- A poorly designed rotary backed up traffic quite a long way on an otherwise pretty smooth road
- The one route of the airport to the capital is rather like US 1 – going down each town’s main street. A well-paved bypass road is in the works. Wonder if the economic impact on the small towns will be as severe as the advent of the Interstate system was in the US
- Hard to know what to explain and what people know because they do it too. I made a bit of an idiot of myself explaining to my driver Pascal while were were on that Entebbe to Kampala road how US highways had multiple lanes, curbs, closed sewers, and sidewalks, explaining these things as if they’d be rather novel. I then saw all those things once we reached Kampala.
- I’m a complete neophyte when it comes to how cell phones and internet works in other countries – in that respect, these people are more tech savvy than me
- It’s weird having such throughout access to the outside world while in a developing country. I think back to my time in Mexico in high school where I got once phone call home after 3 weeks without contact, or even Mongolia where I had to trudge through the snow to a nearby internet cafe. Here, I just pick up my phone and message people halfway around the world and read their status updates as if I’d never left.
- Saw a woman signal to her friend across the shuttle bus not to talk so loudly
- It seems like at least a third of the passengers on my flight from New York to Brussels were African (judging from the women’s clothes) or Israeli (judging from the Hebrew)
- I was even more surprised that the flight to Uganda was mostly Mzungu
Also, this is neither here nor there, but JFK International Airport, where I changed planes, is located in part of Queens called Jamaica.
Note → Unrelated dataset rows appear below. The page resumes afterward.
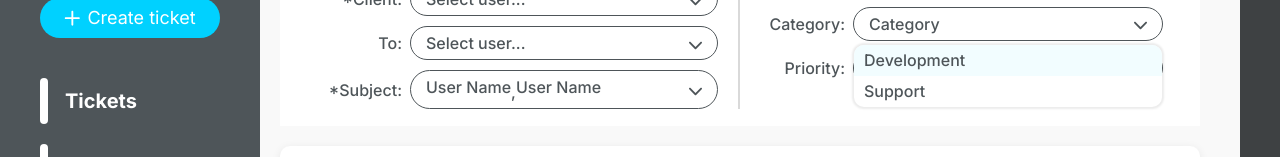
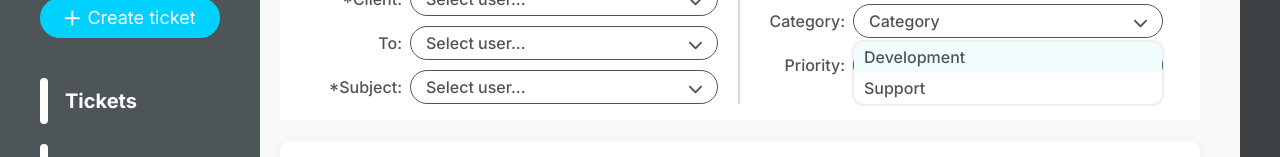
Before and after one commit to romancazac/ticket-app, a React (Create React App) app: page /create in a window 1280 px wide. Shown: the part 200-357 px from the top of the page. Built offline with nearby package versions, Linux system fonts and the light colour scheme; data requests are answered from the project's data file.

Commit message:
select form

```diff
--- a/src/components/select/Select.jsx
+++ b/src/components/select/Select.jsx
@@ -2,14 +2,21 @@ import React,{useEffect} from 'react'
 import { useSelect } from '../../hooks/select.hook';
 import DropDown from '../dropdown/DropDown';
 
-export const Select = ({dropItems}) => {
+export const Select = ({dropItems,setActiveClient, activeClient,setUsActive }) => {
 
 
-   const {onUser, users, setUsers,activeClient} = useSelect();
+   // const {onUser, users, setUsers,activeClient,setActiveClient} = useSelect();
+   const {onUser, users, setUsers} = useSelect();
 
+   // const objData = (i) => {
+   //    setUsActive([{
+   //       user:users[i]
+   //    }])
+   // }
 
    useEffect(() => {
-      setUsers(dropItems)
+      setUsers(dropItems);
+
    }, [])
    return (
       <DropDown
@@ -30,8 +37,7 @@ export const Select = ({dropItems}) => {
                            type="checkbox"
                            name="remember"
                            onClick={
-                              () => onUser(i)}
-
+                              () => onUser(i, activeClient, setActiveClient)}
                            class="checkbox__input" />
                         <label for={user}
                            class="checkbox__label"><span>{user}</span></label>
--- a/src/hooks/select.hook.js
+++ b/src/hooks/select.hook.js
@@ -2,11 +2,11 @@
 import { useState } from "react"
 export const useSelect = () => {
 
-   const [activeClient, setActiveClient] = useState([])
-   const [users, setUsers] = useState([
+   // const [activeClient, setActiveClient] = useState([]);
+   const [users, setUsers] = useState([]);
 
-   ])
-   const onUser = (i) => {
+   const onUser = (i,activeClient,setActiveClient) => {
+
 
       const findItem = activeClient.find((item) => item === users[i]);
       if (findItem) {
@@ -16,5 +16,5 @@ export const useSelect = () => {
       }
 
    }
-   return{activeClient,setActiveClient,users, onUser, setUsers}
+   return{ users, onUser, setUsers}
 }
--- a/src/pages/CreateTicket.jsx
+++ b/src/pages/CreateTicket.jsx
@@ -7,40 +7,21 @@ import { useSelect } from '../hooks/select.hook';
 import { Select } from '../components/select/Select';
 export const CreateTicket = () => {
 
-   // const {onUser, users, setUsers,activeClient} = useSelect();
-
-   // const [activeClient, setActiveClient] = useState([])
-   // const [users, setUsers] = useState([
-   //    "Jora Cardan", "Ion Sheokalau", "Dima Bostan"
-   // ])
-
-   // const onUser = (i) => {
-
-   //    const findItem = activeClient.find((item) => item === users[i]);
-   //    if (findItem) {
-   //       setActiveClient(prev => prev.filter((item) => item !== users[i]))
-   //    } else {
-   //       setActiveClient(prev => [...prev, users[i]])
-   //    }
-
-   // }
-   // useEffect(() => {
-   //    setUsers(["Jora Cardan", "Ion Sheokalau", "Dima Bostan"])
-
-   // }, [])
+   const {onUser, users, setUsers,activeClient} = useSelect();
+   const [us1, setUs1] = useState([])
+   const [us2, setUs2] = useState([])
+   const [us3, setUs3] = useState([])
+   console.log(us1, us2,us3)
 
    const formik = useFormik({
       initialValues: {
-         client: '',
-         to: '',
-         subject: '',
-         category: '',
-         priority: '',
-         body: '',
-         status: ''
+
+         body:''
+
       },
-      onSubmit: values => console.log(JSON.stringify(values, null, 2))
+      onSubmit: values => console.log(JSON.stringify([us1,us2, values], null, 2))
    })
+
 
    return (
       <form class="content-body__rows ticket-info" onSubmit={formik.handleSubmit}>
@@ -52,6 +33,9 @@ export const CreateTicket = () => {
 
                      <Select
                      dropItems={["Jora Cardan", "Vanea Caldare", "Dumitru Vartan" ]}
+                     activeClient={us2}
+                     setActiveClient={setUs2}
+
                      />
                      {/* <DropDown
                         title={activeClient + '' || "Select user..."}
@@ -90,66 +74,17 @@ export const CreateTicket = () => {
                      <span class="ticket-create__lable">To:</span>
                      <Select
                      dropItems={["user1", "user2", "user3" ]}
+                     activeClient={us1}
+                     setActiveClient={setUs1}
                      />
                   </div>
                   <div class="ticket-create__line">
                      <span class="ticket-create__lable">*Subject:</span>
-                     <div class="ticket-create__dropdown dropdown ">
-                        {/* <!-- add class dropdown__name "_active-drop" open drop -->
-                        <!-- exemple  <span class="dropdown__name _active-drop"></span> --> */}
-                        <span class="dropdown__name">
-                           <div class="dropdown__names">
-                              <span>User Name</span>,
-                              <span>User Name</span>
-                           </div>
-
-                           <span class="dropdown__icon">
-                              <svg fill="none">
-                                 <path d="M6.49996 8.20529C6.26698 8.20529 6.03402 8.11633 5.85639 7.93878L0.266684 2.34902C-0.0888946 1.99344 -0.0888946 1.41693 0.266684 1.0615C0.622118 0.706063 1.19851 0.706063 1.55412 1.0615L6.49996 6.00763L11.4458 1.06167C11.8014 0.706236 12.3778 0.706236 12.7332 1.06167C13.0889 1.4171 13.0889 1.99361 12.7332 2.34919L7.14354 7.93896C6.96582 8.11653 6.73286 8.20529 6.49996 8.20529Z" />
-                              </svg>
-                           </span>
-
-                        </span>
-                        <ul class="dropdown__items">
-                           <li>
-                              <div class="dropdown__item checkbox">
-                                 <input id="user1" type="checkbox" name="remember" class="checkbox__input" />
-                                 <label for="user1" class="checkbox__label"><span>User Name</span></label>
-                              </div>
-                           </li>
-                           <li>
-                              <div class="dropdown__item checkbox">
-                                 <input id="user2" type="checkbox" name="remember" class="checkbox__input" />
-                                 <label for="user2" class="checkbox__label"><span>User Name</span></label>
-                              </div>
-                           </li>
-                           <li>
-                              <div class="dropdown__item checkbox">
-                                 <input id="user3" type="checkbox" name="remember" class="checkbox__input" />
-                                 <label for="user3" class="checkbox__label"><span>User Name</span></label>
-                              </div>
-                           </li>
-                           <li>
-                              <div class="dropdown__item checkbox">
-                                 <input id="user4" type="checkbox" name="remember" class="checkbox__input" />
-                                 <label for="user4" class="checkbox__label"><span>User Name</span></label>
-                              </div>
-                           </li>
-                           <li>
-                              <div class="dropdown__item checkbox">
-                                 <input id="user5" type="checkbox" name="remember" class="checkbox__input" />
-                                 <label for="user5" class="checkbox__label"><span>User Name</span></label>
-                              </div>
-                           </li>
-                           <li>
-                              <div class="dropdown__item checkbox">
-                                 <input id="user6" type="checkbox" name="remember" class="checkbox__input" />
-                                 <label for="user6" class="checkbox__label"><span>User Name</span></label>
-                              </div>
-                           </li>
-
-                        </ul>
-                     </div>
+                     <Select
+                     dropItems={["sub1", "sub2", "sub3" ]}
+                     activeClient={us3}
+                     setActiveClient={setUs3}
+                     />
                   </div>
                </div>
                <div class="ticket-create__colum">
```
I was somewhat amused to note the most of the employees I interacted with there had Caribbean (most likely, Jamaican) accents. Coincidence?